From a convenience standpoint, applying for federal loans can often take longer than spending a few minutes on the phone in order to secure a direct-to-consumer or private loan. Still, experts say that taking the time to first go through the federal financial aid process instead of turning to private loans (which usually have a higher interest rate) is worth it. "There's an ease factor [of private loans] that's really attractive, but students and families could be paying a real premium for that convenience," says Ort. "There are so many good loan products, why pick the one that just happened to come on the radio or television?"
On the subject of private loans, most experts agree that parents should be cautious.
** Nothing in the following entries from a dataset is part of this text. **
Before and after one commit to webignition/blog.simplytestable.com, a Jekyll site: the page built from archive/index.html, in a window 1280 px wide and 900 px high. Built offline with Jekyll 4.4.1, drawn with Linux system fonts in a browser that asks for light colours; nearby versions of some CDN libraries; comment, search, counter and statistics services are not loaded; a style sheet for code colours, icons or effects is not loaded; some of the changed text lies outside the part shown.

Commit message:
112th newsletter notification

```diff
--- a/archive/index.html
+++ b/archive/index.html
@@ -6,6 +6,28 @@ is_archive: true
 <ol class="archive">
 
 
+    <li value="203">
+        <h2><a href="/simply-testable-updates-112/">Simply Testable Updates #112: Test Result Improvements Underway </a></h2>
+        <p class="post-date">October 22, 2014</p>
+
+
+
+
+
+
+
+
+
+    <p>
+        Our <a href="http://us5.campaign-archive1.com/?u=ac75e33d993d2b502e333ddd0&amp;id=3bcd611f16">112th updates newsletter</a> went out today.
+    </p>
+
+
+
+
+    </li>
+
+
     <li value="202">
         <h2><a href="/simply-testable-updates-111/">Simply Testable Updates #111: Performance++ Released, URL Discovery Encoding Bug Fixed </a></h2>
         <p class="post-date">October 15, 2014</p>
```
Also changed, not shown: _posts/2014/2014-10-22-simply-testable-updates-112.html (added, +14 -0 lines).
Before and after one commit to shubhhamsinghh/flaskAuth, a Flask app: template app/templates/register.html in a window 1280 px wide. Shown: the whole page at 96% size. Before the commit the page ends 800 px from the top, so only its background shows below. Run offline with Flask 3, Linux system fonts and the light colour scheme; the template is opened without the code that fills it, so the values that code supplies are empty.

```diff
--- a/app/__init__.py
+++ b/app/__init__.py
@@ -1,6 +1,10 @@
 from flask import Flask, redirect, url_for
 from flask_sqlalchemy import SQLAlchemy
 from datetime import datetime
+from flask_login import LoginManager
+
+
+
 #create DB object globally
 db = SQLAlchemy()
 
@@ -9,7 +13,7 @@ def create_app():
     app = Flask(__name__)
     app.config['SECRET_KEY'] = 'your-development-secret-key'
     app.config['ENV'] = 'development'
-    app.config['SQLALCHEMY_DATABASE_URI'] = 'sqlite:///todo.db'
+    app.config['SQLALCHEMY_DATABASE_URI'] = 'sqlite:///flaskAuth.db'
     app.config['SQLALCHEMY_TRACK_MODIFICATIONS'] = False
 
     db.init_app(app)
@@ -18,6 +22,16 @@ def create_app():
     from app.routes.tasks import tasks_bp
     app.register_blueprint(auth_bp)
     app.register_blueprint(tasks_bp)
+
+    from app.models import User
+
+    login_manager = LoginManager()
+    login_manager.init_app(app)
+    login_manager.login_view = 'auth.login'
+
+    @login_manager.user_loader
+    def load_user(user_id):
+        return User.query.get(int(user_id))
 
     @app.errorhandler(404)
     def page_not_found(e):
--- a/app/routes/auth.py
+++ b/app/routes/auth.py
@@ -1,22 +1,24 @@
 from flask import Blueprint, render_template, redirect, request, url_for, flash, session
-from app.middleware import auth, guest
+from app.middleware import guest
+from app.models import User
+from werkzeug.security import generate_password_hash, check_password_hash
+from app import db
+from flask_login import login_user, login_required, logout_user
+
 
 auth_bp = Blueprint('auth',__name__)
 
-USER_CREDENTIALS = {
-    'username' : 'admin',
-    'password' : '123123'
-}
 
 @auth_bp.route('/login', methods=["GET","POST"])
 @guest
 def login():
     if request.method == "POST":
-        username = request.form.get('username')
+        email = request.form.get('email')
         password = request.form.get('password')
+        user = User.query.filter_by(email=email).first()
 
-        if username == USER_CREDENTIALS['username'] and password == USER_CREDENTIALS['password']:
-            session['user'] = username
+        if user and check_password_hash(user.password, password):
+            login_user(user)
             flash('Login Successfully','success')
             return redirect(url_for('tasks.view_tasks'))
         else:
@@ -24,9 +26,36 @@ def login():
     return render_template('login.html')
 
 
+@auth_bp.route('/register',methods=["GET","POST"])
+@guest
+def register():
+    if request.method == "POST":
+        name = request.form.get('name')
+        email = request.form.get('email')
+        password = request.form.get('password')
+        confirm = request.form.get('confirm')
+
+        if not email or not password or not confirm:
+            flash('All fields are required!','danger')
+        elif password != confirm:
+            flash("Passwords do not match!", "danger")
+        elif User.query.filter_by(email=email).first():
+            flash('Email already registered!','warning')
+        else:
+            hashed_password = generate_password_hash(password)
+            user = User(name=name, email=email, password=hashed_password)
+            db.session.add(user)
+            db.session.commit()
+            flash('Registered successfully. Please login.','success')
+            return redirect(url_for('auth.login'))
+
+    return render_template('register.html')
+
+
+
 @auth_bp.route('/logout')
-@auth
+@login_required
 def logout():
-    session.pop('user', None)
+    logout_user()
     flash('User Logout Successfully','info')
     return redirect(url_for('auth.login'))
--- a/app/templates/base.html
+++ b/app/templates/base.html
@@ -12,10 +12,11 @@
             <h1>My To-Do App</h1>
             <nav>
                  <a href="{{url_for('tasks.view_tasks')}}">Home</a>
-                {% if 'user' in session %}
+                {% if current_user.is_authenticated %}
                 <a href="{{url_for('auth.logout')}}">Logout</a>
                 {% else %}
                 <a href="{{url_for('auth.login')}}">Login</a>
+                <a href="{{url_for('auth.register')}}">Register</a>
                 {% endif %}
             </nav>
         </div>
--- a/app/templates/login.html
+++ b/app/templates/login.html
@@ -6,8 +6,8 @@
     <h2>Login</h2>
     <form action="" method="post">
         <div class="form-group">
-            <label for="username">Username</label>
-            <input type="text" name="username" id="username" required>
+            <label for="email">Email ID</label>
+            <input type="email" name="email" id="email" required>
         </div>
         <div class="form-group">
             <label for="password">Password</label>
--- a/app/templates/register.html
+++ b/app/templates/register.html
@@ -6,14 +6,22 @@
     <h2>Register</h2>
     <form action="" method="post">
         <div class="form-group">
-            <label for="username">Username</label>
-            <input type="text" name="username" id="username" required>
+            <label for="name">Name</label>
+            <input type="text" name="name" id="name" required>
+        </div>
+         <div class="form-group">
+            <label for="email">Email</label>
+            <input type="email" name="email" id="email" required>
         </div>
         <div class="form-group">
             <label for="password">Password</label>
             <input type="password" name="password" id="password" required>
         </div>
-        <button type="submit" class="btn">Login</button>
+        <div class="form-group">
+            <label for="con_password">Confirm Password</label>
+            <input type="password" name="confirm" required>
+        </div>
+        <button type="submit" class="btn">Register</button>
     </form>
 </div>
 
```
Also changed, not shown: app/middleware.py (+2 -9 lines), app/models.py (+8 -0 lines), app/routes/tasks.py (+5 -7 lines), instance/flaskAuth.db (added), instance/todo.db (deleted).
According to the College Board, private loans made up 24% of total education loans in 2006-07, and they are often a necessary part of financing an undergraduate education. "If any college is encouraging you to take out a private loan, think again in your selection," warns Shireman, who explains that parents should choose to take additional loans out only after receiving official award letters from the college. Kantrowitz recommends standardizing the loan offers by their interest rates and not taking into account the monthly payments because they can be misleading. For loans that require additional fees, he recommends converting every 4% in loan fees to 1% of interest. "Ignore the names of the products and focus on how much that loan is going to cost you," explains Kantrowitz, adding that online loan calculators are also a great way of comparing loan costs.
If parents do need to take out extra loans, adding your child to the loan application can help build his or her credit history. Becky Walker, a sophomore at Indiana University, said her father did just that and that the exposure to the loan process was also a great learning experience: "I kind of know what's going on with it so I'm not going to be completely confused later on." College financial planners like Jim Blankenship agree that adding a student's name to a loan can help build credit and say that it has the added benefit of putting more responsibility on the student. This way, the "student takes the education process a little more seriously," says Blankenship.
And while financial aid plays a huge role in attending college, it's important to note that the initial price tag for tuition doesn't need to be a barrier. Kantrowitz notes that colleges sometimes use tuition costs for marketing purposes or exclude certain fees when revealing their tuition. He explains that when it comes to grants, parents will feel they're getting a better deal if their child goes to a $20,000 a year institution with a $4,000 scholarship rather than an institution that charges students $16,000 without providing the additional grant. More important, Kantrowitz urges parents to sit down and make the proper comparisons, especially for loans. "Standardize everything, then you can see how on an apples-to-apples basis the costs compare."